The truth is, the public at large has never really known what to make of Djokovic. We've made him into much more of an enigma than he really is by trying to stuff him into a back-up role in this generation of men's tennis.
He's been showing us that he's capable of being the best since his early days. He's never shied away from stating his lofty goals or taking down the biggest stars. He's been fearless since the start. Perhaps we've been the ones afraid of his potential, afraid of what it would mean for the clearly-defined legacies of "Fedal," who seemed to complement each other so completely.
Djokovic's always been a guy who wears his emotions on his sleeves, for good or for bad. There was a brief period where this conflicted with his innate desire to be adored, and he attempted to bottle everything up. That didn't work for him, or for his tennis. So now, Djokovic lets it out, just like he did after he lost the second set of the final against Federer on Sunday.
He had blown six set points in the tiebreaker, and let his frustration flow on the changeover. It looked like he might be losing control of the plot, like this might be his breaking point, like all of the pressure and the disappointments might be getting to him.
Instead, it was the turning point. He just had to let out those emotions. He just had to be himself. After that, he was able to practically roll through the next two sets.
Djokovic is a crowd pleaser who sometimes masquerades as a villain. He's a brash player fueled by innate insecurity. He's a delicate balance of offense and defense that creates a force field too strong for anything less than extraordinary to penetrate.
He's complicated, but he's not mysterious. It's just that we don't often look at him or his accomplishments long enough to take it all in. If this Wimbledon showcased anything, it's that it's beyond time for that to change.
The reality is, Federer is aging and Nadal is struggling. Both will have great moments in the future, there is no doubt about it, but they are not in their prime right now. Andy Murray seems poised to be a force again, but how steady of a force is TBD. Guys like Wawrinka, Kei Nishikori and Marin Cilic will be dangers on any given day, but only if they play at a peak level. And the future stars, such as Nick Kyrgios and Borna Coric, have a long way to go before the future becomes the present.
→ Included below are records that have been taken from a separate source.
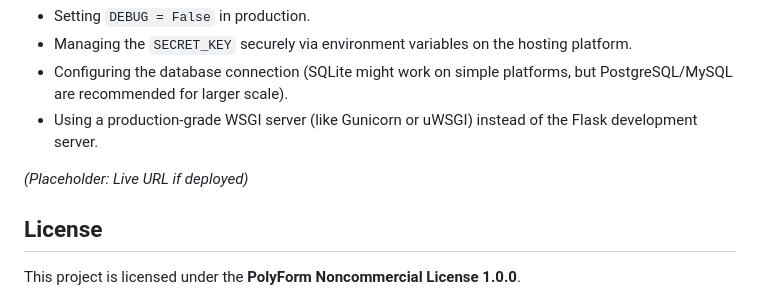
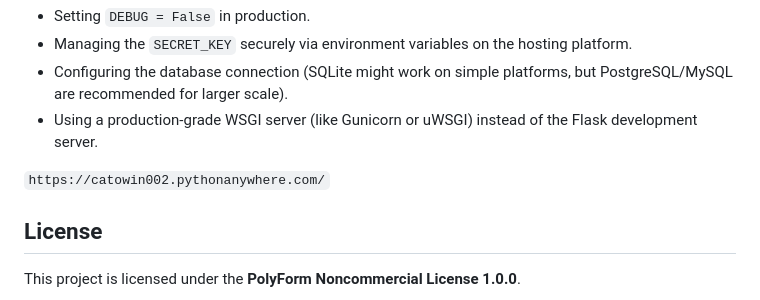
Before and after one commit to harrrrshit/College-Event-Notice-Board-Portal, a Markdown page: README.md, the part around the change. Drawn GitHub-style.

Commit message:
Release v0.1 🎉
This marks the initial public release of the project.
Provides the essential groundwork for further iteration.

```diff
--- a/README.md
+++ b/README.md
@@ -148,7 +148,7 @@ This application can potentially be deployed to platforms like PythonAnywhere. K
 *   Configuring the database connection (SQLite might work on simple platforms, but PostgreSQL/MySQL are recommended for larger scale).
 *   Using a production-grade WSGI server (like Gunicorn or uWSGI) instead of the Flask development server.
 
-*(Placeholder: Live URL if deployed)*
+`https://catowin002.pythonanywhere.com/`
 
 ## License
 
```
Djokovic is our leader now, and he has been for the better part of the past four years. He's the one forcing everyone else to step up their games, bouncing back better than ever after every setback, and steamrolling ahead in the history books as the others tread water. He is raising the bar.
While he's still firmly in his prime, the Djokovic Era won't last forever -- no era ever does. So it's time to stop fighting it and start appreciating it. It's a pretty stunning sight to behold.